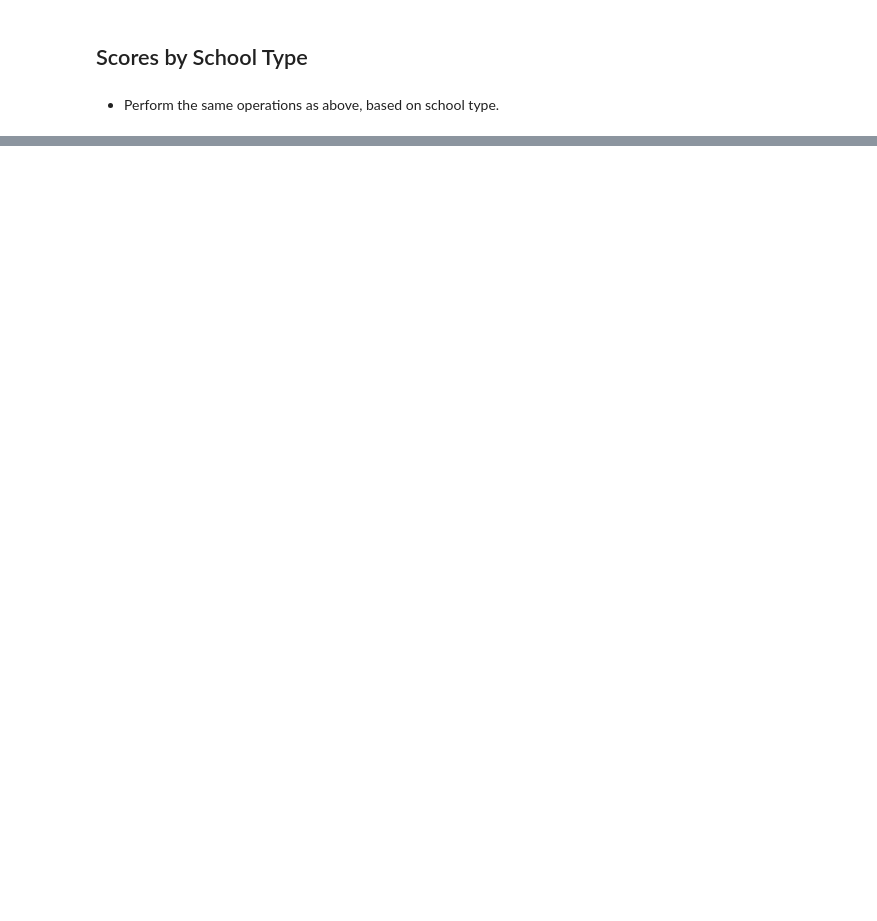
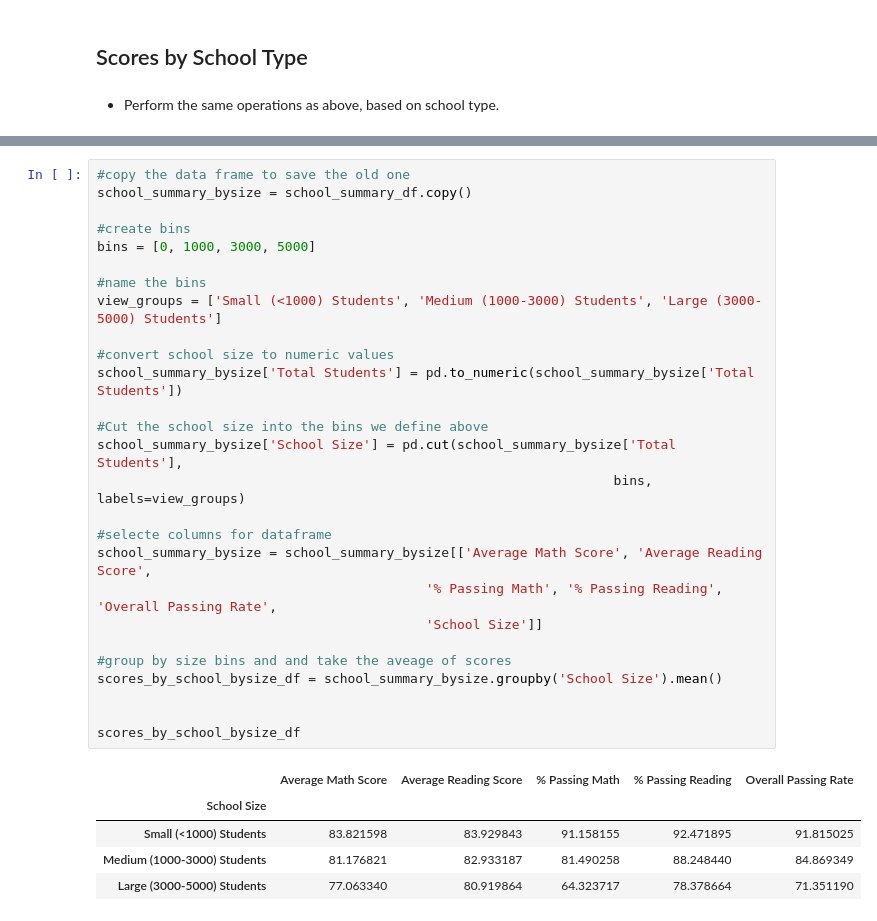
Before and after one commit to atulbhingarde/DATA-04, a Jupyter notebook: PyCitySchools/PyCitySchools_starter.ipynb, the cells around one changed output, grey strips where cells are left out. Drawn from its saved outputs; the diff is of its cells as text; blank space fills up the shorter version.

```diff
--- a/PyCitySchools/PyCitySchools_starter.ipynb
+++ b/PyCitySchools/PyCitySchools_starter.ipynb
@@ -227,0 +659,33 @@ group_names = ["Small (<1000)", "Medium (1000-2000)", "Large (2000-5000)"]
+# %%
+#copy the data frame to save the old one
+school_summary_bysize = school_summary_df.copy()
+
+#create bins
+bins = [0, 1000, 3000, 5000]
+
+#name the bins
+view_groups = ['Small (<1000) Students', 'Medium (1000-3000) Students', 'Large (3000-5000) Students']
+
+#convert school size to numeric values
+school_summary_bysize['Total Students'] = pd.to_numeric(school_summary_bysize['Total Students'])
+
+#Cut the school size into the bins we define above
+school_summary_bysize['School Size'] = pd.cut(school_summary_bysize['Total Students'],
+                                                                  bins, labels=view_groups)
+
+#selecte columns for dataframe
+school_summary_bysize = school_summary_bysize[['Average Math Score', 'Average Reading Score',
+                                          '% Passing Math', '% Passing Reading', 'Overall Passing Rate',
+                                          'School Size']]
+
+#group by size bins and and take the aveage of scores
+scores_by_school_bysize_df = school_summary_bysize.groupby('School Size').mean()
+
+
+scores_by_school_bysize_df
+# %% [output]
+|  | Average Math Score | Average Reading Score | % Passing Math | % Passing Reading | Overall Passing Rate |
+| School Size |  |  |  |  |  |
+| Small (<1000) Students | 83.821598 | 83.929843 | 91.158155 | 92.471895 | 91.815025 |
+| Medium (1000-3000) Students | 81.176821 | 82.933187 | 81.490258 | 88.248440 | 84.869349 |
+| Large (3000-5000) Students | 77.063340 | 80.919864 | 64.323717 | 78.378664 | 71.351190 |
```
Also changed, not shown: parts of 28 cells of this notebook.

§ What the exercise asks
The answer should be the complete listing, set down exactly, without pictures.

§ Response
Before and after one commit to atulbhingarde/DATA-04, a Jupyter notebook: PyCitySchools/PyCitySchools_starter.ipynb, the cells around one changed output, grey strips where cells are left out. Drawn from its saved outputs; the diff is of its cells as text; blank space fills up the shorter version.

```diff
--- a/PyCitySchools/PyCitySchools_starter.ipynb
+++ b/PyCitySchools/PyCitySchools_starter.ipynb
@@ -227,0 +659,33 @@ group_names = ["Small (<1000)", "Medium (1000-2000)", "Large (2000-5000)"]
+# %%
+#copy the data frame to save the old one
+school_summary_bysize = school_summary_df.copy()
+
+#create bins
+bins = [0, 1000, 3000, 5000]
+
+#name the bins
+view_groups = ['Small (<1000) Students', 'Medium (1000-3000) Students', 'Large (3000-5000) Students']
+
+#convert school size to numeric values
+school_summary_bysize['Total Students'] = pd.to_numeric(school_summary_bysize['Total Students'])
+
+#Cut the school size into the bins we define above
+school_summary_bysize['School Size'] = pd.cut(school_summary_bysize['Total Students'],
+                                                                  bins, labels=view_groups)
+
+#selecte columns for dataframe
+school_summary_bysize = school_summary_bysize[['Average Math Score', 'Average Reading Score',
+                                          '% Passing Math', '% Passing Reading', 'Overall Passing Rate',
+                                          'School Size']]
+
+#group by size bins and and take the aveage of scores
+scores_by_school_bysize_df = school_summary_bysize.groupby('School Size').mean()
+
+
+scores_by_school_bysize_df
+# %% [output]
+|  | Average Math Score | Average Reading Score | % Passing Math | % Passing Reading | Overall Passing Rate |
+| School Size |  |  |  |  |  |
+| Small (<1000) Students | 83.821598 | 83.929843 | 91.158155 | 92.471895 | 91.815025 |
+| Medium (1000-3000) Students | 81.176821 | 82.933187 | 81.490258 | 88.248440 | 84.869349 |
+| Large (3000-5000) Students | 77.063340 | 80.919864 | 64.323717 | 78.378664 | 71.351190 |
```
Also changed, not shown: parts of 28 cells of this notebook.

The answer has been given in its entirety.